>>>

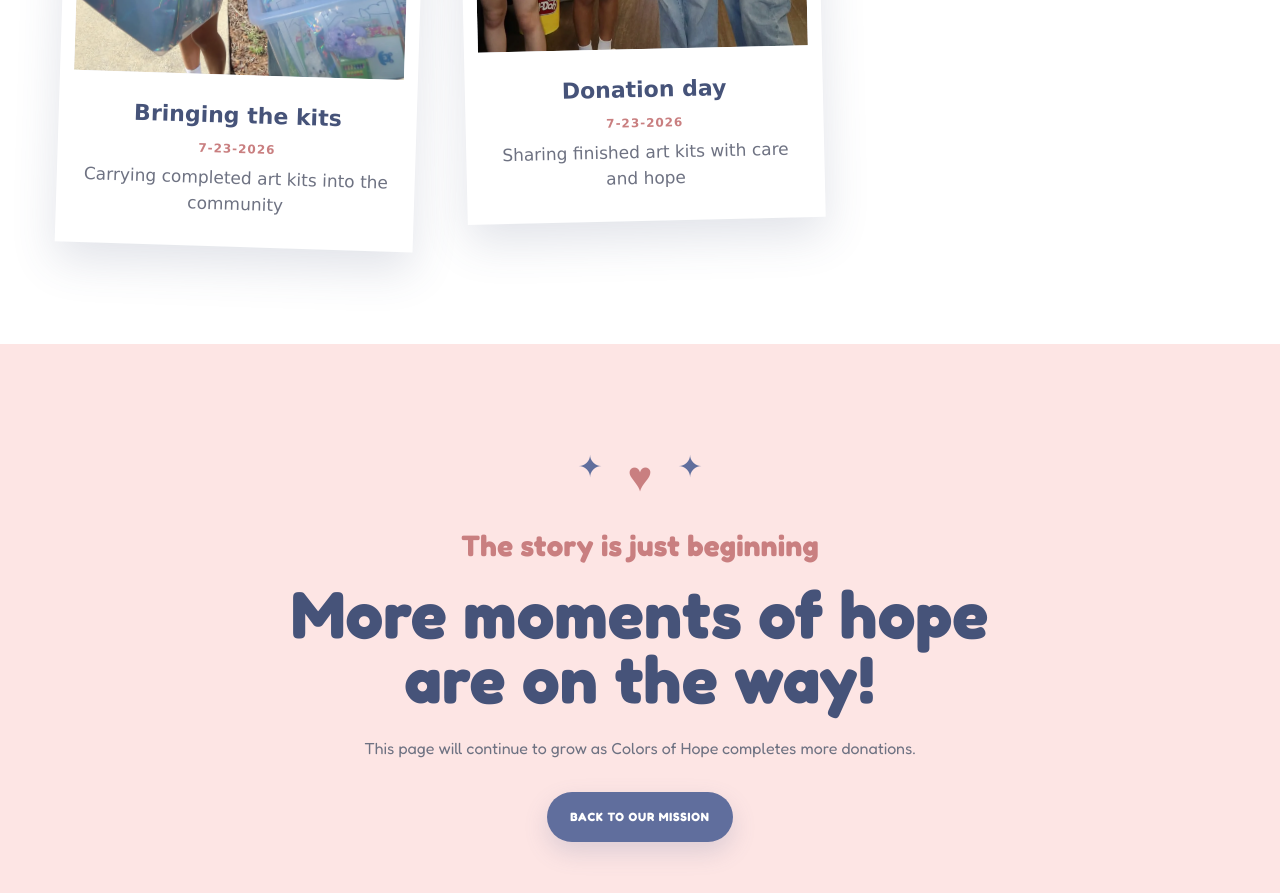
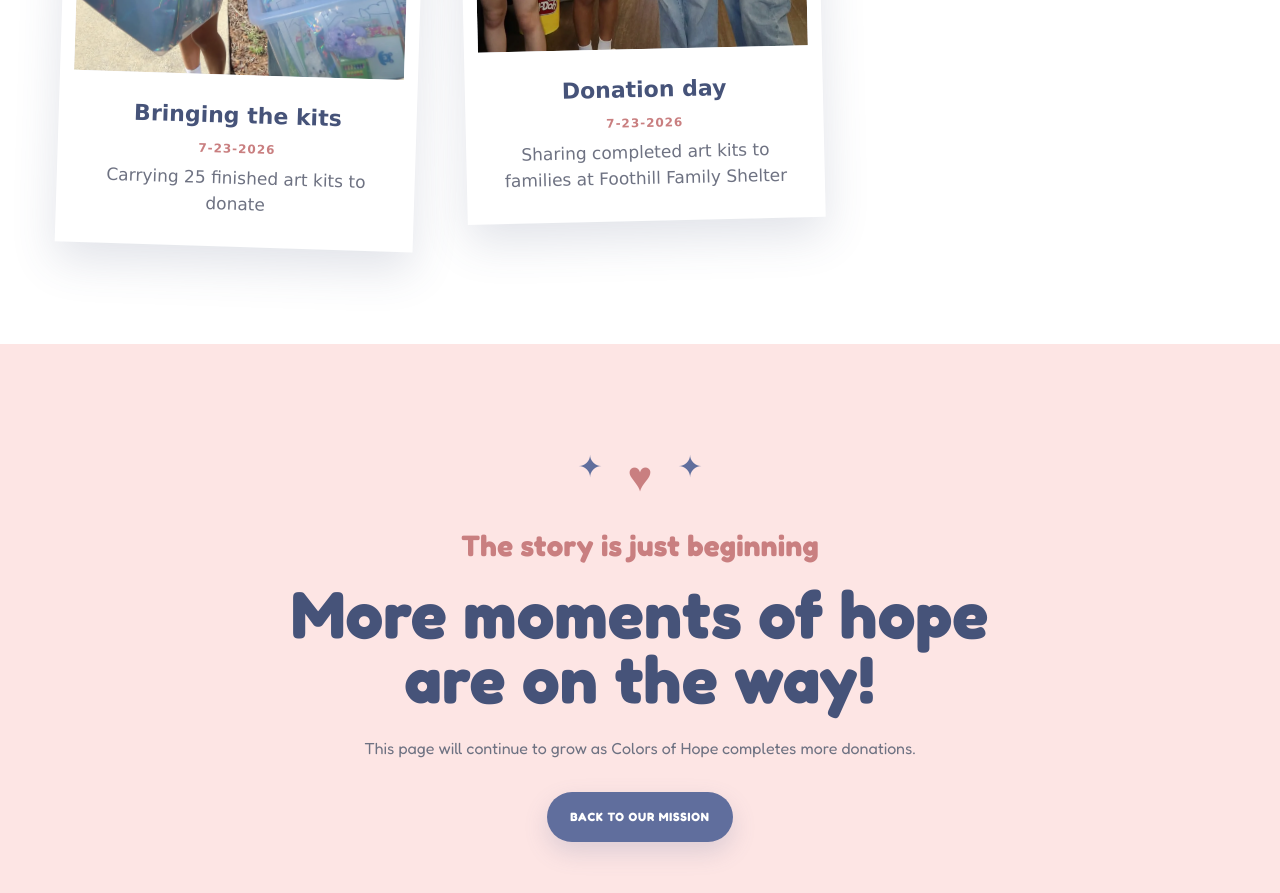
Before and after one commit to katherinewhu-coh/colorsofhopedb, a Next.js app: page /impact in a window 1280 px wide. Shown: the part 2140-3033 px from the top of the page. Built offline with nearby package versions, Linux system fonts and the light colour scheme.

Commit message:
Changing polaroid text

```diff
--- a/app/impact/page.tsx
+++ b/app/impact/page.tsx
@@ -23,15 +23,15 @@ const donationStories = [
   },
   {
     src: "/impact-donating.webp",
-    alt: "Colors of Hope members carrying bins of art kits to donate",
+    alt: "Carrying finished art kits to donate to a shelter",
     title: "Bringing the kits",
-    description: "Carrying completed art kits into the community",
+    description: "Carrying 25 finished art kits to donate",
   },
   {
     src: "/impact-donation.webp",
-    alt: "Colors of Hope members holding completed art kits on donation day",
+    alt: "Holding completed art kits on donation day",
     title: "Donation day",
-    description: "Sharing finished art kits with care and hope",
+    description: "Sharing completed art kits to families at Foothill Family Shelter",
   },
 ];
 
```
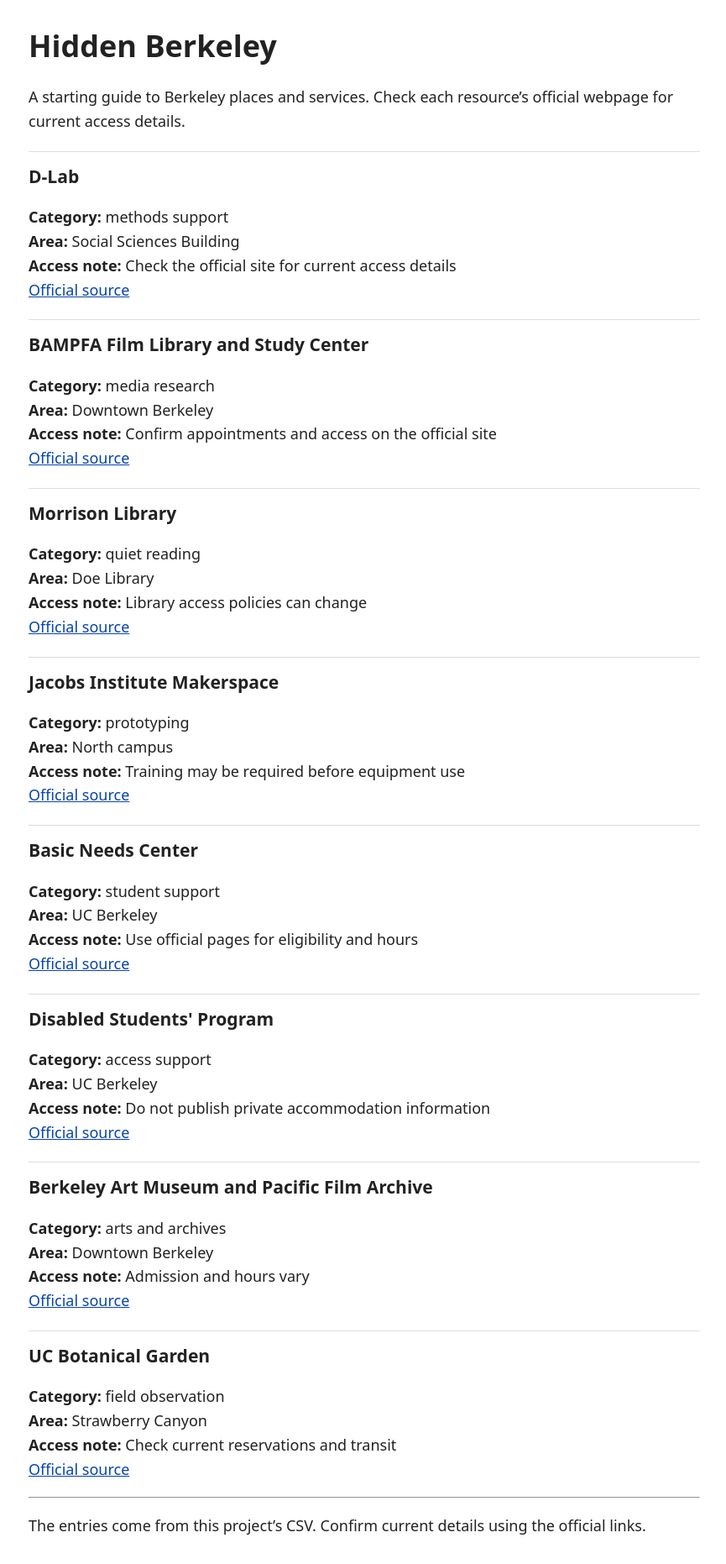
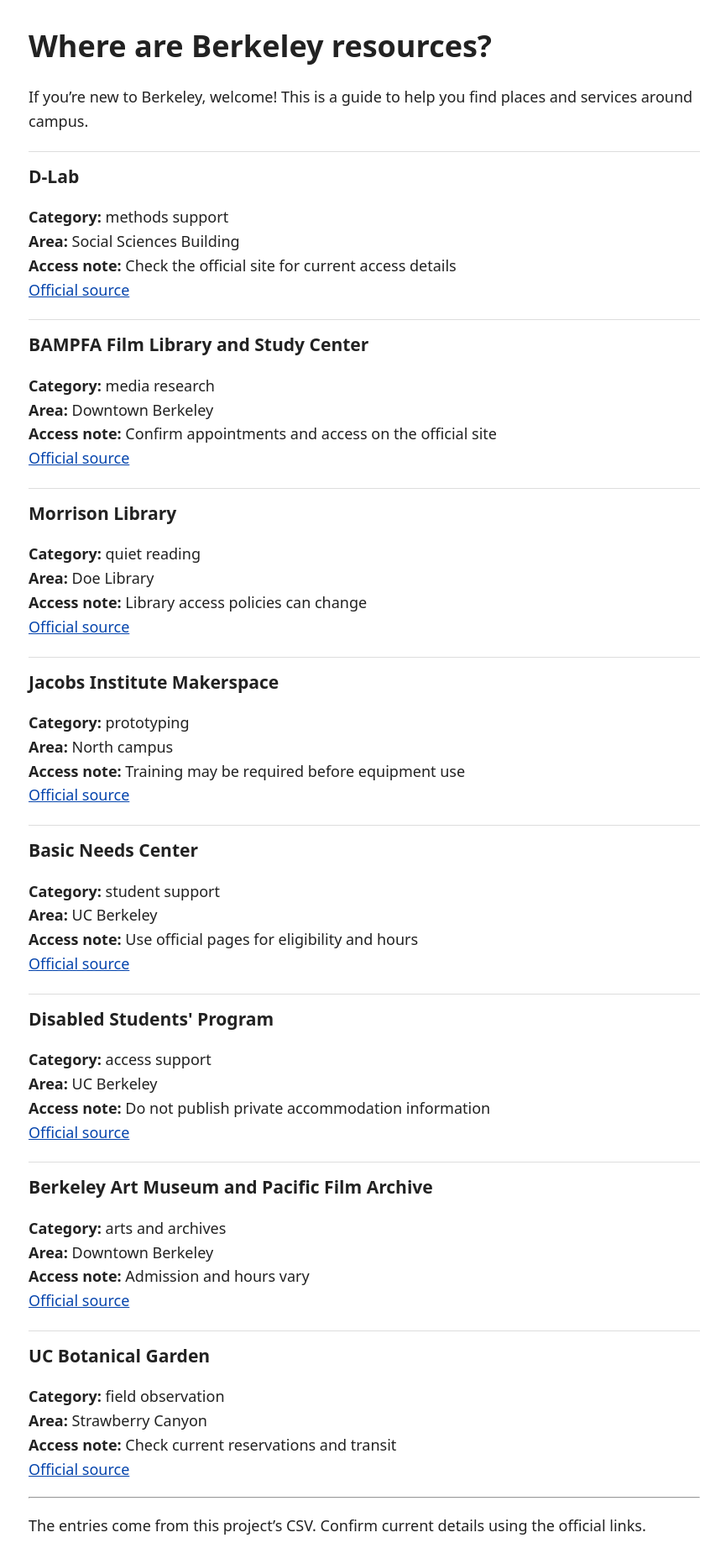
Before and after one commit to 4am1r/hidden-berkeley, a Jekyll site: the page built from docs/index.md, in a window 1280 px wide. Shown: the whole page at 84% size, without its empty margins (206-1071 px from the left). Built offline with Jekyll 4.4.1, drawn with Linux system fonts in a browser that asks for light colours.

Commit message:
Refresh Hidden Berkeley guide and notebook
This update rewrites the landing page and completes the notebook workflow for the project.

```diff
--- a/docs/index.md
+++ b/docs/index.md
@@ -3,9 +3,9 @@
 title: Hidden Berkeley
 ---
 
-# Hidden Berkeley
+# Where are Berkeley resources?
 
-A starting guide to Berkeley places and services. Check each resource's official webpage for current access details.
+If you're new to Berkeley, welcome! This is a guide to help you find places and services around campus.
 
 <!-- Edit the heading and introduction above. The supplied loop below displays each row of the CSV. -->
 {% for resource in site.data.locations %}
```
Also changed, not shown: 1 other file.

<<<

Task requirements
Only the words belong in your copy: restate the data above exactly and leave the images out.

Result
Before and after one commit to katherinewhu-coh/colorsofhopedb, a Next.js app: page /impact in a window 1280 px wide. Shown: the part 2140-3033 px from the top of the page. Built offline with nearby package versions, Linux system fonts and the light colour scheme.

Commit message:
Changing polaroid text

```diff
--- a/app/impact/page.tsx
+++ b/app/impact/page.tsx
@@ -23,15 +23,15 @@ const donationStories = [
   },
   {
     src: "/impact-donating.webp",
-    alt: "Colors of Hope members carrying bins of art kits to donate",
+    alt: "Carrying finished art kits to donate to a shelter",
     title: "Bringing the kits",
-    description: "Carrying completed art kits into the community",
+    description: "Carrying 25 finished art kits to donate",
   },
   {
     src: "/impact-donation.webp",
-    alt: "Colors of Hope members holding completed art kits on donation day",
+    alt: "Holding completed art kits on donation day",
     title: "Donation day",
-    description: "Sharing finished art kits with care and hope",
+    description: "Sharing completed art kits to families at Foothill Family Shelter",
   },
 ];
 
```
Before and after one commit to 4am1r/hidden-berkeley, a Jekyll site: the page built from docs/index.md, in a window 1280 px wide. Shown: the whole page at 84% size, without its empty margins (206-1071 px from the left). Built offline with Jekyll 4.4.1, drawn with Linux system fonts in a browser that asks for light colours.

Commit message:
Refresh Hidden Berkeley guide and notebook
This update rewrites the landing page and completes the notebook workflow for the project.

```diff
--- a/docs/index.md
+++ b/docs/index.md
@@ -3,9 +3,9 @@
 title: Hidden Berkeley
 ---
 
-# Hidden Berkeley
+# Where are Berkeley resources?
 
-A starting guide to Berkeley places and services. Check each resource's official webpage for current access details.
+If you're new to Berkeley, welcome! This is a guide to help you find places and services around campus.
 
 <!-- Edit the heading and introduction above. The supplied loop below displays each row of the CSV. -->
 {% for resource in site.data.locations %}
```
Also changed, not shown: 1 other file.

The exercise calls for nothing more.